[Saved entries]

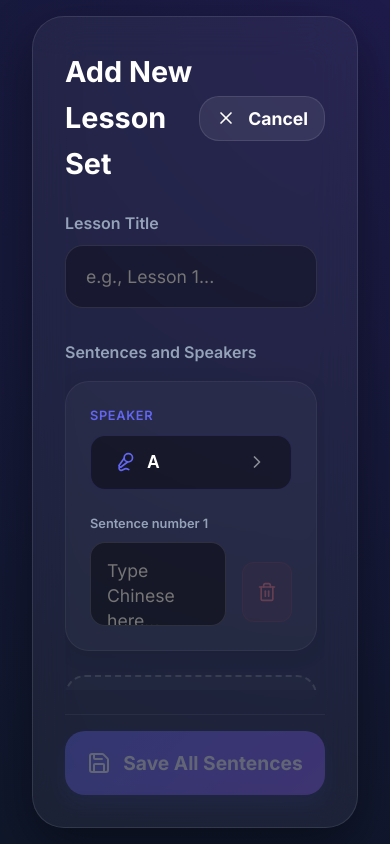
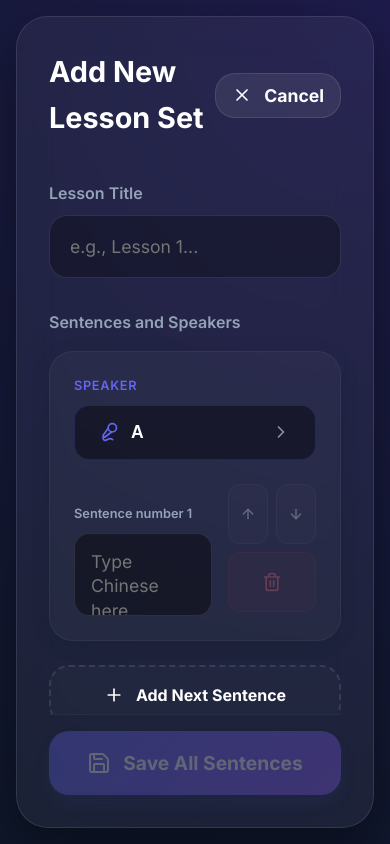
Before and after one commit to ajipitchayapong/speaker, a React (Vite) app: page / in a window 390 px wide. Both pictures are taken after a click on the element "Add New Set". Built offline with nearby package versions, Linux system fonts and the light colour scheme.

Commit message:
feat: implement core Chinese Reader AI application with glassmorphic UI and text-to-speech functionality

```diff
--- a/src/App.jsx
+++ b/src/App.jsx
@@ -1,4 +1,4 @@
-import React, { useState, useEffect, useMemo } from "react";
+import React, { useState, useEffect, useMemo, useRef } from "react";
 import {
   Plus,
   Play,
@@ -15,6 +15,8 @@ import {
   LogOut,
   Download,
   Upload,
+  ArrowUp,
+  ArrowDown,
 } from "lucide-react";
 import { motion, AnimatePresence } from "framer-motion";
 import { supabase } from "./supabaseClient";
@@ -360,31 +362,23 @@ const App = () => {
             exit={{ opacity: 0 }}
             style={{ display: "flex", flexDirection: "column", height: "100%" }}
           >
-            <div
-              style={{
-                display: "flex",
-                justifyContent: "space-between",
-                alignItems: "center",
-                gap: "0.75rem",
-                marginBottom: "1rem",
-              }}
-            >
-              {/* Left Side: Data Management */}
-              <div style={{ display: "flex", gap: "0.75rem" }}>
+            <div className="main-header">
+              {/* Left Side: Data Management (Backup/Import) */}
+              <div className="header-group data-group">
                 <button
                   className="btn btn-secondary"
                   onClick={handleExport}
                   style={{
-                    fontSize: "0.8rem",
-                    padding: "0.5rem 0.75rem",
-                    gap: "0.4rem",
+                    fontSize: "0.85rem",
+                    padding: "0.5rem 1rem",
+                    gap: "0.5rem",
                     minHeight: "auto",
-                    borderRadius: "10px",
+                    borderRadius: "12px",
                     background: "rgba(255,255,255,0.05)",
                   }}
                   title={lang === "th" ? "สำรองข้อมูล" : "Backup"}
                 >
-                  <Download size={14} />
+                  <Download size={16} />
                   <span style={{ fontWeight: 600 }}>
                     {lang === "th" ? "สำรอง" : "Backup"}
                   </span>
@@ -393,16 +387,16 @@ const App = () => {
                   className="btn btn-secondary"
                   onClick={() => document.getElementById("import-input").click()}
                   style={{
-                    fontSize: "0.8rem",
-                    padding: "0.5rem 0.75rem",
-                    gap: "0.4rem",
+                    fontSize: "0.85rem",
+                    padding: "0.5rem 1rem",
+                    gap: "0.5rem",
                     minHeight: "auto",
-                    borderRadius: "10px",
+                    borderRadius: "12px",
                     background: "rgba(255,255,255,0.05)",
                   }}
                   title={lang === "th" ? "นำเข้าข้อมูล" : "Import"}
                 >
-                  <Upload size={14} />
+                  <Upload size={16} />
                   <span style={{ fontWeight: 600 }}>
                     {lang === "th" ? "นำเข้า" : "Import"}
                   </span>
@@ -417,13 +411,7 @@ const App = () => {
               </div>
 
               {/* Right Side: Language & Auth */}
-              <div
-                style={{
-                  display: "flex",
-                  gap: "0.75rem",
-                  alignItems: "center",
-                }}
-              >
+              <div className="header-group user-group">
                 {/* Language Toggle */}
                 <button
                   className="btn btn-secondary"
@@ -672,7 +660,12 @@ const App = () => {
               <div className="sets-grid">
                 {/* Add New Card */}
                 <motion.div
-                  whileHover={{ scale: 1.02 }}
+                  whileHover={{
+                    backgroundColor: "rgba(99, 102, 241, 0.05)",
+                    borderColor: "var(--primary)",
+                    boxShadow: "0 0 20px rgba(99, 102, 241, 0.2)",
+                  }}
+                  transition={{ duration: 0.05, ease: "easeOut" }}
                   whileTap={{ scale: 0.98 }}
                   className="glass-card"
                   style={{
@@ -715,9 +708,11 @@ const App = () => {
                     key={set.id}
                     className="lesson-card glass-card"
                     whileHover={{
-                      scale: 1.02,
-                      backgroundColor: "rgba(255, 255, 255, 0.05)",
-                    }}
+                      backgroundColor: "rgba(99, 102, 241, 0.08)",
+                      borderColor: "var(--primary)",
+                      boxShadow: "0 0 20px rgba(99, 102, 241, 0.2)",
+                    }}
+                    transition={{ duration: 0.05, ease: "easeOut" }}
                     style={{
                       display: "flex",
                       flexDirection: "column",
@@ -725,7 +720,6 @@ const App = () => {
                       minHeight: "220px",
                       padding: "1.75rem",
                       cursor: "pointer",
-                      transition: "background-color 0.2s ease",
                     }}
                     onClick={() => {
                       setCurrentSetId(set.id);
@@ -817,6 +811,7 @@ const App = () => {
             }}
             onSave={handleSaveSet}
             t={t}
+            lang={lang}
           />
         )}
       </AnimatePresence>
@@ -935,7 +930,7 @@ const App = () => {
   );
 };
 
-const Editor = ({ initialData, onSave, onBack, t }) => {
+const Editor = ({ initialData, onSave, onBack, t, lang }) => {
   const [title, setTitle] = useState(initialData?.title || "");
 
   // Parse existing content: "A:text|||B:text"
@@ -953,6 +948,36 @@ const Editor = ({ initialData, onSave, onBack, t }) => {
   );
   const [isSpeakerPickerOpen, setIsSpeakerPickerOpen] = useState(false);
   const [activeSentenceIndex, setActiveSentenceIndex] = useState(null);
+  const [movingIndex, setMovingIndex] = useState(null);
+  const scrollRef = useRef(null);
+
+  useEffect(() => {
+    if (movingIndex !== null && scrollRef.current) {
+      // 30ms is fast enough for "spamming" but long enough for layout
+      const timeoutId = setTimeout(() => {
+        const container = scrollRef.current;
+        const cardElement = container?.querySelector(
+          `[data-index="${movingIndex}"]`,
+        );
+
+        if (cardElement && container) {
+          const containerRect = container.getBoundingClientRect();
+          const cardRect = cardElement.getBoundingClientRect();
+
+          const relativeTop =
+            cardRect.top - containerRect.top + container.scrollTop;
+          const targetScroll =
+            relativeTop - containerRect.height / 2 + cardRect.height / 2;
+
+          container.scrollTo({
+            top: targetScroll,
+            behavior: "smooth",
+          });
+        }
+      }, 30);
+      return () => clearTimeout(timeoutId);
+    }
+  }, [movingIndex]);
 
   const handleAddSentence = () => {
     const lastSpeaker = sentences[sentences.length - 1]?.speaker || "A";
@@ -971,6 +996,21 @@ const Editor = ({ initialData, onSave, onBack, t }) => {
     const newSentences = [...sentences];
     newSentences[index][field] = value;
     setSentences(newSentences);
+  };
+
+  const moveSentence = (index, direction) => {
+    const newIndex = direction === "up" ? index - 1 : index + 1;
+    if (newIndex < 0 || newIndex >= sentences.length) return;
+
+    const newSentences = [...sentences];
+    const temp = newSentences[index];
+    newSentences[index] = newSentences[newIndex];
+    newSentences[newIndex] = temp;
+
+    setMovingIndex(newIndex);
+    setSentences(newSentences);
+
+    setTimeout(() => setMovingIndex(null), 500); // Reduced for better spamming feel
   };
 
   const openSpeakerPicker = (index) => {
@@ -999,10 +1039,10 @@ const Editor = ({ initialData, onSave, onBack, t }) => {
       initial={{ opacity: 0 }}
       animate={{ opacity: 1 }}
       exit={{ opacity: 0 }}
-      className="glass-card"
-      style={{
-        maxWidth: "800px",
-        margin: "0 auto",
+      className="glass-card editor-container"
+      style={{
+        maxWidth: "100%",
+        margin: "0",
         height: "100%",
         display: "flex",
         flexDirection: "column",
@@ -1032,11 +1072,12 @@ const Editor = ({ initialData, onSave, onBack, t }) => {
 
       {/* Scrollable Content Area */}
       <div
+        ref={scrollRef}
         style={{
           flex: 1,
           overflowY: "auto",
-          paddingRight: "0.5rem",
-          marginBottom: "1.5rem",
+          padding: "1rem 1.5rem",
+          margin: "0 -1.5rem 0 -1.5rem",
         }}
         className="custom-scrollbar"
       >
@@ -1080,13 +1121,33 @@ const Editor = ({ initialData, onSave, onBack, t }) => {
               <motion.div
                 layout
                 key={idx}
+                data-index={idx}
                 initial={{ opacity: 0, y: 10 }}
-                animate={{ opacity: 1, y: 0 }}
+                animate={{
+                  opacity: 1,
+                  y: 0,
+                  scale: movingIndex === idx ? 1.02 : 1,
+                  zIndex: movingIndex === idx ? 10 : 1,
+                  borderColor:
+                    movingIndex === idx
+                      ? "rgba(99, 102, 241, 1)"
+                      : "rgba(255, 255, 255, 0.05)",
+                  backgroundColor:
+                    movingIndex === idx
+                      ? "rgba(99, 102, 241, 0.15)"
+                      : "rgba(255, 255, 255, 0.03)",
+                }}
+                transition={{
+                  layout: { type: "spring", stiffness: 500, damping: 40 },
+                  scale: { duration: 0.15, ease: "easeOut" },
+                  borderColor: { duration: 0.15 },
+                  backgroundColor: { duration: 0.15 },
+                }}
                 style={{
                   display: "flex",
                   flexDirection: "column",
                   gap: "1.5rem",
-                  background: "rgba(255,255,255,0.03)",
+                  backgroundColor: "rgba(255,255,255,0.03)",
                   padding: "1.5rem",
                   borderRadius: "24px",
                   border: "1px solid rgba(255, 255, 255, 0.05)",
@@ -1187,23 +1248,68 @@ const Editor = ({ initialData, onSave, onBack, t }) => {
                       }}
                     />
                   </div>
+                  <div
+                    style={{
+                      display: "flex",
+                      flexDirection: "column",
+                      gap: "0.5rem",
+                      marginBottom: "4px",
+                    }}
+                  >
+                    <div style={{ display: "flex", gap: "0.5rem" }}>
                       <button
                         className="btn btn-secondary"
                         style={{
                           padding: "0",
                           borderRadius: "12px",
-                      width: "50px",
+                          width: "40px",
+                          height: "40px",
+                          background: "rgba(255, 255, 255, 0.05)",
+                          border: "1px solid rgba(255, 255, 255, 0.1)",
+                          color: "white",
+                        }}
+                        onClick={() => moveSentence(idx, "up")}
+                        disabled={idx === 0}
+                        title={lang === "th" ? "เลื่อนขึ้น" : "Move Up"}
+                      >
+                        <ArrowUp size={16} />
+                      </button>
+                      <button
+                        className="btn btn-secondary"
+                        style={{
+                          padding: "0",
+                          borderRadius: "12px",
+                          width: "40px",
+                          height: "40px",
+                          background: "rgba(255, 255, 255, 0.05)",
+                          border: "1px solid rgba(255, 255, 255, 0.1)",
+                          color: "white",
+                        }}
+                        onClick={() => moveSentence(idx, "down")}
+                        disabled={idx === sentences.length - 1}
+                        title={lang === "th" ? "เลื่อนลง" : "Move Down"}
+                      >
+                        <ArrowDown size={16} />
+                      </button>
+                    </div>
+                    <button
+                      className="btn btn-secondary"
+                      style={{
+                        padding: "0",
+                        borderRadius: "12px",
+                        width: "100%",
                         height: "50px",
                         background: "rgba(239, 68, 68, 0.1)",
                         border: "1px solid rgba(239, 68, 68, 0.2)",
                         color: "#f87171",
-                      marginBottom: "4px",
                       }}
                       onClick={() => handleRemoveSentence(idx)}
                       disabled={sentences.length === 1}
+                      title={lang === "th" ? "ลบ" : "Delete"}
                     >
                       <Trash2 size={20} />
                     </button>
+                  </div>
                 </div>
               </motion.div>
             ))}
--- a/src/index.css
+++ b/src/index.css
@@ -47,6 +47,58 @@ body {
   display: flex;
   flex-direction: column;
   overflow: hidden;
+}
+
+@media (max-width: 600px) {
+  .container {
+    padding: 1rem !important;
+  }
+}
+
+.main-header {
+  display: flex;
+  justify-content: space-between;
+  align-items: center;
+  gap: 0.75rem;
+  margin-bottom: 1.5rem;
+}
+
+.header-group {
+  display: flex;
+  gap: 0.75rem;
+  align-items: center;
+}
+
+@media (max-width: 600px) {
+  .main-header {
+    flex-direction: column-reverse;
+    gap: 0.75rem;
+    align-items: stretch;
+  }
+
+  .header-group {
+    width: 100%;
+    display: flex;
+    gap: 0.75rem;
+  }
+
+  /* Row 2: Backup & Import - Split 50/50 */
+  .data-group > button {
+    flex: 1;
+    justify-content: center;
+  }
+
+  /* Row 1: Language (Hug) & Login/User (Fill) */
+  .user-group > button:first-child {
+    flex: 0 1 auto; /* Hug content */
+    white-space: nowrap;
+  }
+
+  .user-group > button:nth-child(2),
+  .user-group > div {
+    flex: 1; /* Fill remaining space */
+    justify-content: center;
+  }
 }
 
 /* Glass UI Elements */
```
Lines whose indentation alone changed are shown as unchanged.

- _Assignment_: Pull out all lines containing the word "onBack" from the entries above.

- _Output below_:
-const Editor = ({ initialData, onSave, onBack, t }) => {
+const Editor = ({ initialData, onSave, onBack, t, lang }) => {
@@ -953,6 +948,36 @@ const Editor = ({ initialData, onSave, onBack, t }) => {
@@ -971,6 +996,21 @@ const Editor = ({ initialData, onSave, onBack, t }) => {
@@ -999,10 +1039,10 @@ const Editor = ({ initialData, onSave, onBack, t }) => {
@@ -1032,11 +1072,12 @@ const Editor = ({ initialData, onSave, onBack, t }) => {
@@ -1080,13 +1121,33 @@ const Editor = ({ initialData, onSave, onBack, t }) => {
@@ -1187,23 +1248,68 @@ const Editor = ({ initialData, onSave, onBack, t }) => {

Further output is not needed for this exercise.